This gets a bit muddy, though, when we talk about self-care. If challenge makes us stronger, does self-care make us weaker?  

You might know in your head the logic behind the concept of ‘put your own oxygen mask on first’.  Why, then, do we struggle with taking time for ourselves? Does it have something to do with this emphasis in our culture on challenges being good for us? What is the right balance between self-care and personal challenge? 

Exercise is both of these wrapped into one. When you challenge your body, it gets stronger. Physical challenge also is shown to improve mental strength. Research shows the connection between youth sport participation and greater leadership skills. What sports do not do, however, is prepare you for using exercise as self-care. In fact, it makes it even more challenging.  

Exercise is moving to take care of yourself. When exercise is done for the purpose of health and well-being it is, by definition, self-care. Even if you are exercising to be a better athlete, it is still ultimately done for you. The difference is how you treat your body.  

In athletics, listening to and protecting your body can interfere with the goal.  If you try to protect your body from harm while competing, the competition will eat you alive! The idea can arise, then, that self-care makes you weak. This mindset about exercise has infused our approach to exercise for health and well-being. Exercising for weight loss has become a sport.  Getting enough steps is a competition. Our way of exercising to be ready for life, not just sports, is out of balance. 

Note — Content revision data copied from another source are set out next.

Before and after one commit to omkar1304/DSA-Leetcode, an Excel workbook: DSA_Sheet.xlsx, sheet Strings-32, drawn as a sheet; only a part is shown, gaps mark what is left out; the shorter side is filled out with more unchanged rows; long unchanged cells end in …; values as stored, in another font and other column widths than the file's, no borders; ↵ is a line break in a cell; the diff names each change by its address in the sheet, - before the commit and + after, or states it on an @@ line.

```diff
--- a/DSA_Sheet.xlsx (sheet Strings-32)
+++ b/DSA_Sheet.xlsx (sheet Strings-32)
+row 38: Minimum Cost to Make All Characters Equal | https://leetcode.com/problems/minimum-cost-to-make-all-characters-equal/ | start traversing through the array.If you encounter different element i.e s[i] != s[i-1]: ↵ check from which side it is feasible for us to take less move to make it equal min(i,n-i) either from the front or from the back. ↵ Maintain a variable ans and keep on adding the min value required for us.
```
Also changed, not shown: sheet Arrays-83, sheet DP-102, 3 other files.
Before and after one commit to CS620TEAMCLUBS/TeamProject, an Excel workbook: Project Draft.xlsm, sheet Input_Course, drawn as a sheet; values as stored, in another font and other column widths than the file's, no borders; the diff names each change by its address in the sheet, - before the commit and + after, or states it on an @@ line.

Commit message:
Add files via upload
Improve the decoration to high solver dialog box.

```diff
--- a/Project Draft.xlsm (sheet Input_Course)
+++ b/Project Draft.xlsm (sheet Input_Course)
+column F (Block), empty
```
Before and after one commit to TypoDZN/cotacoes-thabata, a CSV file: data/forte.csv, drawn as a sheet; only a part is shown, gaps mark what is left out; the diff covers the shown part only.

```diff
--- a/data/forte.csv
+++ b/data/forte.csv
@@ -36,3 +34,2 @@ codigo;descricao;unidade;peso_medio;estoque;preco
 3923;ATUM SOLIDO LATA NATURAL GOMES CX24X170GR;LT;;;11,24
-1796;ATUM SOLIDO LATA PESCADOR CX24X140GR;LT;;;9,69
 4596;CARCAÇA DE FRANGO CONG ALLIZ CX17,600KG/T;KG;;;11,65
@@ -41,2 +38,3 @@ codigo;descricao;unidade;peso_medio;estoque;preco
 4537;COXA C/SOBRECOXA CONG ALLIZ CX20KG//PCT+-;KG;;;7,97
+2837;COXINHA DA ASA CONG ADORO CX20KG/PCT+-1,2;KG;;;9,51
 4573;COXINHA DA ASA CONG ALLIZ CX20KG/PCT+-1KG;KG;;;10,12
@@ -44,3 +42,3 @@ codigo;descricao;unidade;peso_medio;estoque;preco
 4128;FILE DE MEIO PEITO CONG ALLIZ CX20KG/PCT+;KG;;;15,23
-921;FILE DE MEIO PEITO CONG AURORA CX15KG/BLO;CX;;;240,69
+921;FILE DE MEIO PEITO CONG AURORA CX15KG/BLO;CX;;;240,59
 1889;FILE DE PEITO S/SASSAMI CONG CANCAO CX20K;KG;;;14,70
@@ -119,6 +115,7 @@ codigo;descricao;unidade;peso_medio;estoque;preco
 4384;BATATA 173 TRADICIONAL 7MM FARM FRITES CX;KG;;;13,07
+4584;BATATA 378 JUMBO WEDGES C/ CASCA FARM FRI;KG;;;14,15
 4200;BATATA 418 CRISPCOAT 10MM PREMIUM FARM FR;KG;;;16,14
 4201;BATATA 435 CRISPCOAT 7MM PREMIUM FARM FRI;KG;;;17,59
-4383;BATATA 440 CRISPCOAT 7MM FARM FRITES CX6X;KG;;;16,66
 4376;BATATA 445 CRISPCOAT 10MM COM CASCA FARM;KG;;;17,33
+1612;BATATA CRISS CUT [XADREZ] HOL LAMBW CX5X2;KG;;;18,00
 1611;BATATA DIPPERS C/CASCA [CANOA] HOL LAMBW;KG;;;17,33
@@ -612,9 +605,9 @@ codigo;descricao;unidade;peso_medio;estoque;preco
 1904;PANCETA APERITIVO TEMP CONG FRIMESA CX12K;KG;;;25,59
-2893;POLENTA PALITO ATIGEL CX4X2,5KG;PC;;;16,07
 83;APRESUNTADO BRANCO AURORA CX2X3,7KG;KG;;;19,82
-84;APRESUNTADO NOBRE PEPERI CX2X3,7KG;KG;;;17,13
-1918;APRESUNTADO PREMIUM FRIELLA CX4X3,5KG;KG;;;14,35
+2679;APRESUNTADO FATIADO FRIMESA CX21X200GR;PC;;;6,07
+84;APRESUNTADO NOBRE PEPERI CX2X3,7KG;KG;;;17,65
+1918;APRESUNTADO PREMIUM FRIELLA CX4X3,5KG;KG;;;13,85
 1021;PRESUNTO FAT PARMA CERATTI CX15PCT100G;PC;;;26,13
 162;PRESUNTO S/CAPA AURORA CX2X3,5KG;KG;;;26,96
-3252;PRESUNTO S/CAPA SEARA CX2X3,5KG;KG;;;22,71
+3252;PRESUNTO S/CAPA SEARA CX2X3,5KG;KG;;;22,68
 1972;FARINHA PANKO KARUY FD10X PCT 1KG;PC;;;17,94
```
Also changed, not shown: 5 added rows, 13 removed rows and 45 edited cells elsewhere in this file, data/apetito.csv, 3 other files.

For well-being and health, the balance between challenge and self-care is essential. This is why it is so important to keep exercising for athletics separate from exercising for well-being.      

There are many ways you can take care of yourself, but movement is essential for complete self-care. Movement is what your body is prepared for in a stress response. Movement gets your body back to to healing and repair mode. Now more than ever, we need to know how to exercise in a way that is stress-reducing, not stress-producing. 

Challenge in exercising is essential for staying strong because your body is a use-it-to-keep-it system. However, it’s important to challenge yourself in a way that is not stress-producing. If you push too hard with exercise and it leaves you feeling worse, your brain will make excuses so you avoid exercising again. Yet, without the challenge, exercise is boring, and your brain will steer you towards other activities and avoid exercising again. Either way, you lose the health and well-being benefits of exercise because you are not doing it consistently. Exercising with just the right balance of challenge and self-care is not so easy, but it’s possible.  

As we enter the season of giving and a time of year when many people struggle not only with getting enough exercise, but also with keeping up with self-care, I will be writing about how to make exercise a form of self-care. It will build on my last blog series about how to Exercise Right because when you know how to exercise right, you feel better and it becomes an act of self-care.  

Bottom Line:  Both self-care and challenge makes us stronger. Exercise, when it is specifically designed for health and well-being,  provides both.  However, you are the only one who can create the right balance for you between motivating challenge and moving for self-care. What do you need more of right now in your life—self-care or challenge? Try adjusting your mindset about exercise to give you just the right balance of self-care and challenge. Let me know what happens by emailing me at Janet@ExercisingWELL.com



Is even the thought of exercise stress producing?  Knowing how to use exercise to challenge your body at the just right level in a way that it feels like self care takes knowing how to exercise right.  Exercising WELL™ blends mindfulness and movement to create mindset that help you find that right balance for you each time.  Find out how to make exercise a source of self care with a unique, cost-effective blend of personal coaching and easy-to-use online learning.  Click here to get started with a FREE coaching call.